|According to the new regulation, a foreign strategic partner can hold 20 per cent in domestic banks, up from 15 per cent as set out in Decree 69/2007/ND-CP.— File Photo
HA NOI (VNS)— Prices of bank shares rose yesterday after the release of Decree 01/2014/ND-CP on lifting foreign ownership in Vietnamese credit institutions.
According to the new regulation, a foreign strategic partner can hold 20 per cent in domestic banks, up from 15 per cent as set out in Decree 69/2007/ND-CP.
As institutional investors, foreign organisations are allowed to own up to 15 per cent, while a foreign individual can own a maximum of 5 per cent. The total foreign ownership will be retained at 30 per cent.
After the news, prices of seven listed bank stocks increased between 0.6-2.4 per cent. Only Nam Viet Bank (NVB) finished the session unchanged.
On the HCM City Stock Exchange, the VN-Index added 0.2 per cent to 510.12 points.
Trading value improved to VND1.18 trillion (US$55.6 million) with nearly 74.4 million shares transacted.
The 30 leading shares tracked by the VN30 Index were mixed: 12 stocks tumbled, 14 others added value, and the remaining closed unchanged. The index rose 0.33 per cent to 568.15 points.
On the Ha Noi Stock Exchange, the HNX-Index ended 0.9 per cent higher to reach 69.47 points. Meanwhile, blue chips performed well, boosting the HNX30 Index to 131.49 points and gaining 1.35 per cent.
A volume of around 43.3 million shares, valued at VND405.2 billion ($19.1 million), was exchanged.
Selling pressure gradually increased towards the end of yesterday's session, pulling down the momentum seen earlier in the morning.
Many speculative stocks lost ground, such as Saigon Securities Inc (SSI), construction and real estate companies PetroVietnam Construction (PVX), Tan Tao (ITA), Hoang Quan (HQC), Hoang Anh Gia Lai (HAG) and Becamex Infrastructure (IJC).
PVX was the most heavily trade stock, with more than 5 million shares changing hands.
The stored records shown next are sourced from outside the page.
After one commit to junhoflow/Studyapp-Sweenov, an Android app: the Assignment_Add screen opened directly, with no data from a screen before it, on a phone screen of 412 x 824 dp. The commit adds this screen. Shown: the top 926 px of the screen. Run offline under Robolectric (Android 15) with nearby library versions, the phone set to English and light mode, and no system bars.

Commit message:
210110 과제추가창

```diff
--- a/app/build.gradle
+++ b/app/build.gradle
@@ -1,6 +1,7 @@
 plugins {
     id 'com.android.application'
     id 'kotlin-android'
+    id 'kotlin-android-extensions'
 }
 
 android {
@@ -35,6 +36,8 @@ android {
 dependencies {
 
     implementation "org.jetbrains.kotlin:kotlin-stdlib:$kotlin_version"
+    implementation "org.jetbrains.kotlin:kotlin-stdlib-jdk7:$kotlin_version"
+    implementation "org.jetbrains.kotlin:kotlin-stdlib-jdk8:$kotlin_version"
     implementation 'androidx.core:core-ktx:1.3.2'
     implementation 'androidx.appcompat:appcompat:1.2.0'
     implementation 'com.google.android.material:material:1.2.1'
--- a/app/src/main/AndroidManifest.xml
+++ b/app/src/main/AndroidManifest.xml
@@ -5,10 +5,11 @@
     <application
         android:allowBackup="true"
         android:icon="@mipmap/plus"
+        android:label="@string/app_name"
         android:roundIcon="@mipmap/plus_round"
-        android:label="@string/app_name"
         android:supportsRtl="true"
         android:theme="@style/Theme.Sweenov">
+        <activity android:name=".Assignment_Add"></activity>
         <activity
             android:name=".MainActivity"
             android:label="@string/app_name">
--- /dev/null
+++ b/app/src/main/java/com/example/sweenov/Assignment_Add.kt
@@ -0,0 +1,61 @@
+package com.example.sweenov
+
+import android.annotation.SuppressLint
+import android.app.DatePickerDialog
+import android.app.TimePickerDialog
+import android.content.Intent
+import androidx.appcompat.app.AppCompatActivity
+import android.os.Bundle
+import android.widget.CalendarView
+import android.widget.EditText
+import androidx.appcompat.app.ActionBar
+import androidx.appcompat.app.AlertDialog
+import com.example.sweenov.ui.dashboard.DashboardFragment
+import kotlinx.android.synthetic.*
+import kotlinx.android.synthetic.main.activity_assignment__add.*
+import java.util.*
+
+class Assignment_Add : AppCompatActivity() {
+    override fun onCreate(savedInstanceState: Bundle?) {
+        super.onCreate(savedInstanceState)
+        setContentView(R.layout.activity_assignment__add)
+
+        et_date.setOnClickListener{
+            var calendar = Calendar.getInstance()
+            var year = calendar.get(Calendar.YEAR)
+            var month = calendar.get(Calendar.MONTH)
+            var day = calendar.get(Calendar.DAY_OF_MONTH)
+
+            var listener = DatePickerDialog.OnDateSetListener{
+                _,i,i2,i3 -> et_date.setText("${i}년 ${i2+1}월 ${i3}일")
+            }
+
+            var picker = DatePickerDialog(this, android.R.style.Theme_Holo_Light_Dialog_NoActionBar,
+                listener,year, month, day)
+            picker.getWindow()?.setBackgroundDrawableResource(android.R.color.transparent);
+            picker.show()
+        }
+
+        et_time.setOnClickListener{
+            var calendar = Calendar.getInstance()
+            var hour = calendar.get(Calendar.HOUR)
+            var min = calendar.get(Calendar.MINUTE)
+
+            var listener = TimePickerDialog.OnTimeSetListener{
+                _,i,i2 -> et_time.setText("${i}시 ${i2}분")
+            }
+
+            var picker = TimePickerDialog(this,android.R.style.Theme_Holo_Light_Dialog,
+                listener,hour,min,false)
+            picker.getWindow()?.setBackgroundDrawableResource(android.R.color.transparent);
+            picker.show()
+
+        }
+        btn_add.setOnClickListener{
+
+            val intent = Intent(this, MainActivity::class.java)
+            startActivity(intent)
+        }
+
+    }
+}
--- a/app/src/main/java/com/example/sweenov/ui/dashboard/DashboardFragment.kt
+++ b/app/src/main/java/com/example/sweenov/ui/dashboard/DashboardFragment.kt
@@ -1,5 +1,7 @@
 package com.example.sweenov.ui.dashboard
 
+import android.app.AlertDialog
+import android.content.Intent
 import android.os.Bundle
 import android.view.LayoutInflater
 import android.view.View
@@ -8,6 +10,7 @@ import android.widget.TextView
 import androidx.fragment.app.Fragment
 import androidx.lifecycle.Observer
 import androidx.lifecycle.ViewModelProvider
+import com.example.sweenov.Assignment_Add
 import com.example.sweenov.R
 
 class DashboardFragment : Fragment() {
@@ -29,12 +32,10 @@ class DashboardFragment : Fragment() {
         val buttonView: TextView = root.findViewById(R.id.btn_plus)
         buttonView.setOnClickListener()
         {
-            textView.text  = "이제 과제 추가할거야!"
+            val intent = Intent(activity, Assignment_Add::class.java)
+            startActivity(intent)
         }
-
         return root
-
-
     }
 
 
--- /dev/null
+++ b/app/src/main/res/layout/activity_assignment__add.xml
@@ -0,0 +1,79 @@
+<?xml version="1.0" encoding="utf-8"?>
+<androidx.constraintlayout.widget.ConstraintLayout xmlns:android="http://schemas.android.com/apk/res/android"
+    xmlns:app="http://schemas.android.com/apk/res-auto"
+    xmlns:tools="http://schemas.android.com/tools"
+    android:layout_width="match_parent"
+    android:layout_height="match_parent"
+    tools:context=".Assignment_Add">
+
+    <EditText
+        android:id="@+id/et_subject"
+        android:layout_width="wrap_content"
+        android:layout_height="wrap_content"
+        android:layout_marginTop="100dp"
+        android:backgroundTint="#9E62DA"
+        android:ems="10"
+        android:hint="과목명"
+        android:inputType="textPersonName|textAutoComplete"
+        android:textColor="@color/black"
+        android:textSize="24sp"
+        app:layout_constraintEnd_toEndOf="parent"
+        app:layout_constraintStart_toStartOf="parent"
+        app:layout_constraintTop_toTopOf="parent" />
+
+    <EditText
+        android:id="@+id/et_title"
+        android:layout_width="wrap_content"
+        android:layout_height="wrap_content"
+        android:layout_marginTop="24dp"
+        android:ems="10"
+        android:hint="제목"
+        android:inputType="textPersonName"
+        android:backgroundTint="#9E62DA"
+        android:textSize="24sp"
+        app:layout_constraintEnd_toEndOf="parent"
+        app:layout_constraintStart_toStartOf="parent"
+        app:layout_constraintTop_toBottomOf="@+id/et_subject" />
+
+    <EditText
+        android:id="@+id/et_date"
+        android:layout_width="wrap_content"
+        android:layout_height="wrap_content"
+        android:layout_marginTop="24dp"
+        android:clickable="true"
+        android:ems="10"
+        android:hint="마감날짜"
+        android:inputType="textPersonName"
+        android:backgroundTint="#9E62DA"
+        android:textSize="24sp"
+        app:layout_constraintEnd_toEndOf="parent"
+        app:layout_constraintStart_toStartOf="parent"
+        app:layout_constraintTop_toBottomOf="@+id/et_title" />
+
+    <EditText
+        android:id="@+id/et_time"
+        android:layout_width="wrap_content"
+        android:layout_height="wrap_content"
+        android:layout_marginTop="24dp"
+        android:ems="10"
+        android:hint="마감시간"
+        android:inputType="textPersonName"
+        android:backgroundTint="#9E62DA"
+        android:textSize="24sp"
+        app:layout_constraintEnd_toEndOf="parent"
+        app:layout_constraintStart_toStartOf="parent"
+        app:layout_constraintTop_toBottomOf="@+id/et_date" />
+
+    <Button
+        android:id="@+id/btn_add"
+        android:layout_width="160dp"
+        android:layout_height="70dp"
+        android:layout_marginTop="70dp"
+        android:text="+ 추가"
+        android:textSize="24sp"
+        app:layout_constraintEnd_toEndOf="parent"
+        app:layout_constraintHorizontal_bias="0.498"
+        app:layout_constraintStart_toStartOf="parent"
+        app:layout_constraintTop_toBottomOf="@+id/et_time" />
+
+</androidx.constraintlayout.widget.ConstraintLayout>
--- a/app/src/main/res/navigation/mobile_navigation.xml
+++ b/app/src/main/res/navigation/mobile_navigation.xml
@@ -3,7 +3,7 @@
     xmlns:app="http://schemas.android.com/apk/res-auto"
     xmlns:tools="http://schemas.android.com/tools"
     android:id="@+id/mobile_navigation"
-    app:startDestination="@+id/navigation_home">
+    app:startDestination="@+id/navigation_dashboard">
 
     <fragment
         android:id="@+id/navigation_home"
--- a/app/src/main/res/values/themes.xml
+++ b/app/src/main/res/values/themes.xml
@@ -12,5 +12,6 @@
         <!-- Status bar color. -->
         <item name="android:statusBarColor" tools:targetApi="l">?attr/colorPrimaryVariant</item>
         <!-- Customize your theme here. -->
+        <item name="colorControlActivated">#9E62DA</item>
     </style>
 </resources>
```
Foreign investors were net buyers on both bourses, purchasing a combined margin of VND37.1 billion ($1.75 million). — VNS